According to Mr Seggins, the scale of the Grand Depart’s legacy will depend on how Yorkshire’s leaders go about embedding the goodwill the region has attracted because of the Grand Depart. The Tour de France has provided a “foot in the door” which Yorkshire’s business and tourism chiefs can use to demonstrate the region’s economic strengths, he added. An estimated five million spectators lined the route of the world’s greatest cycle race, which came to Yorkshire last month.
The tracker provides further evidence of a broad-based recovery, with all nine English regions growing for the sixth consecutive quarter in the second quarter.
Mr Seggins added: “It’s a mixed bag for Yorkshire and the Humber in the second quarter, with the region’s growth slowing to 0.6 per cent, quarter on quarter.”
This compares with a figure of 0.8 per cent growth recorded in the first quarter.
Mr Seggins added: “This appears to have primarily been due to slower manufacturing growth and the region’s lower reliance on the fastest growing sectors, such as professional, scientific and medical.
“On the plus side, three sectors performed better than their UK peers – retail and wholesale, transport and storage and electricity, gas, steam and air conditioning supply.
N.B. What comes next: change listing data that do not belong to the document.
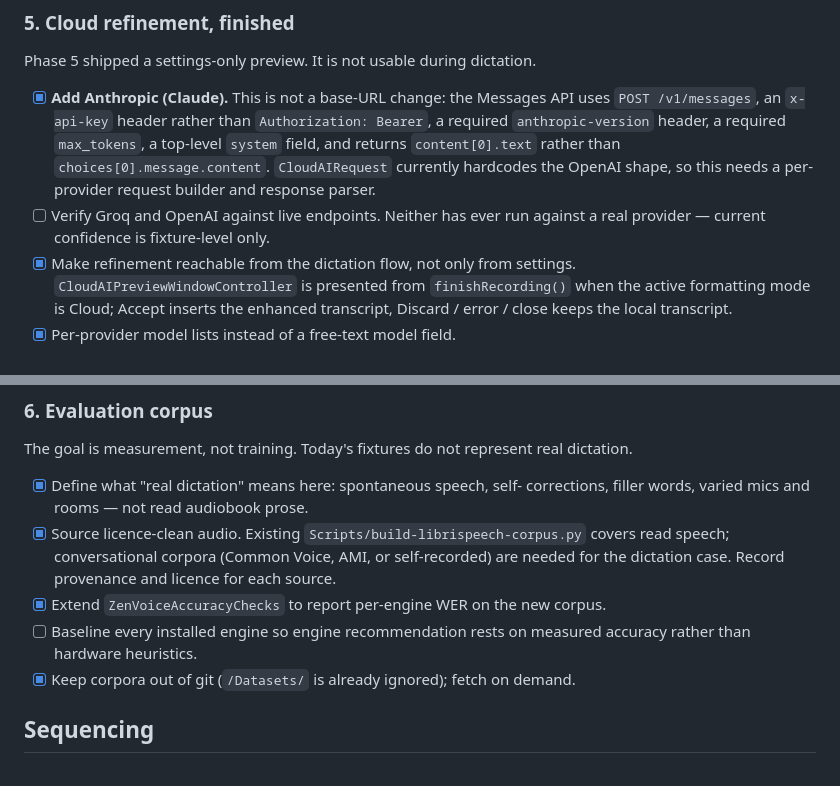
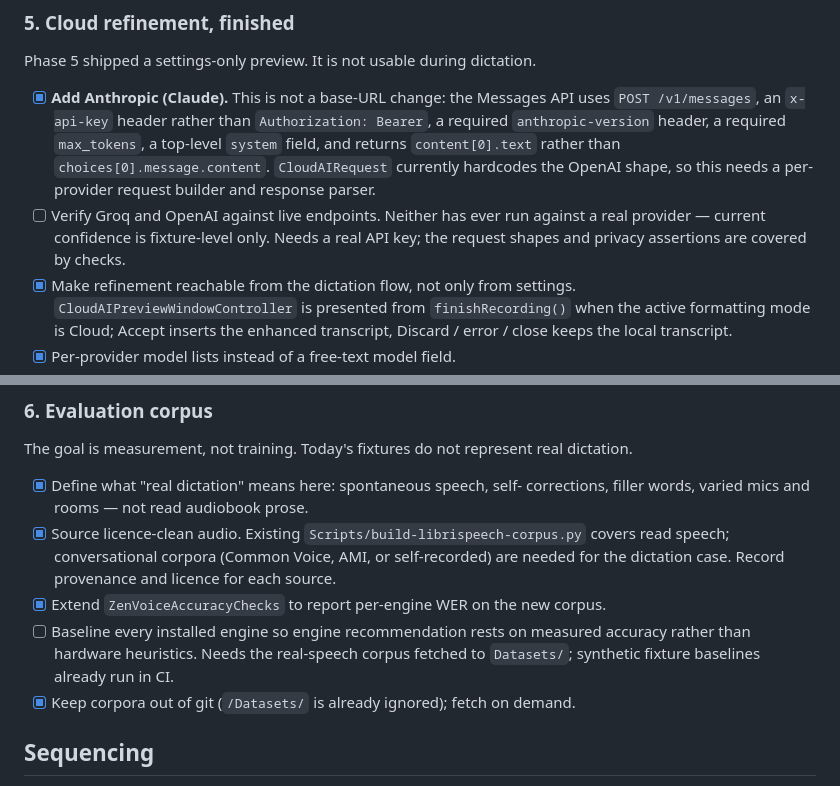
Before and after one commit to imYashChaudhary973/ZenVoice, a Markdown page: docs/PHASE_6.md, 2 parts joined by grey strips. GitHub-like rendering.

Commit message:
docs: note live verification and baselines are key/corpus blocked

```diff
--- a/docs/PHASE_6.md
+++ b/docs/PHASE_6.md
@@ -128,7 +128,8 @@ Phase 5 shipped a settings-only preview. It is not usable during dictation.
       hardcodes the OpenAI shape, so this needs a per-provider request builder
       and response parser.
 - [ ] Verify Groq and OpenAI against live endpoints. Neither has ever run against
-      a real provider — current confidence is fixture-level only.
+      a real provider — current confidence is fixture-level only. Needs a real
+      API key; the request shapes and privacy assertions are covered by checks.
 - [x] Make refinement reachable from the dictation flow, not only from settings.
       `CloudAIPreviewWindowController` is presented from `finishRecording()` when
       the active formatting mode is Cloud; Accept inserts the enhanced transcript,
@@ -149,7 +150,8 @@ dictation.
       licence for each source.
 - [x] Extend `ZenVoiceAccuracyChecks` to report per-engine WER on the new corpus.
 - [ ] Baseline every installed engine so engine recommendation rests on measured
-      accuracy rather than hardware heuristics.
+      accuracy rather than hardware heuristics. Needs the real-speech corpus
+      fetched to `Datasets/`; synthetic fixture baselines already run in CI.
 - [x] Keep corpora out of git (`/Datasets/` is already ignored); fetch on demand.
 
 ## Sequencing
```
North and North East Lincolnshire continues to hold the region’s top spot and has been rewarded with the region’s second largest unemployment rate fall, with only York, among the next fastest growing group, seeing a bigger fall. Unlike the rest of Yorkshire and the Humber, manufacturing was the standout performer.”
According to Mr Seggins, the first three months of the year was a manufacturing story, while the spotlight shifted to services in the second quarter.
Regions that did particularly well in the second quarter had a strong focus on areas such as scientific and medical, and distribution and transport services, according to RBS.
“As a result, London grew fastest, with the East Midlands not far behind. The capital’s inherent productivity advantage helped push its performance further
above the rest,’’ said Mr Seggins.
“Likewise at a local area level, it was the West and North West outer boroughs of London that topped the English charts. But they had to share top spot with Hertfordshire.
“But the success is not just confined to the South. Areas such as Warwickshire, North Northamptonshire, Leicestershire, Warrington and East Cheshire have all been among the very strongest growing in England.”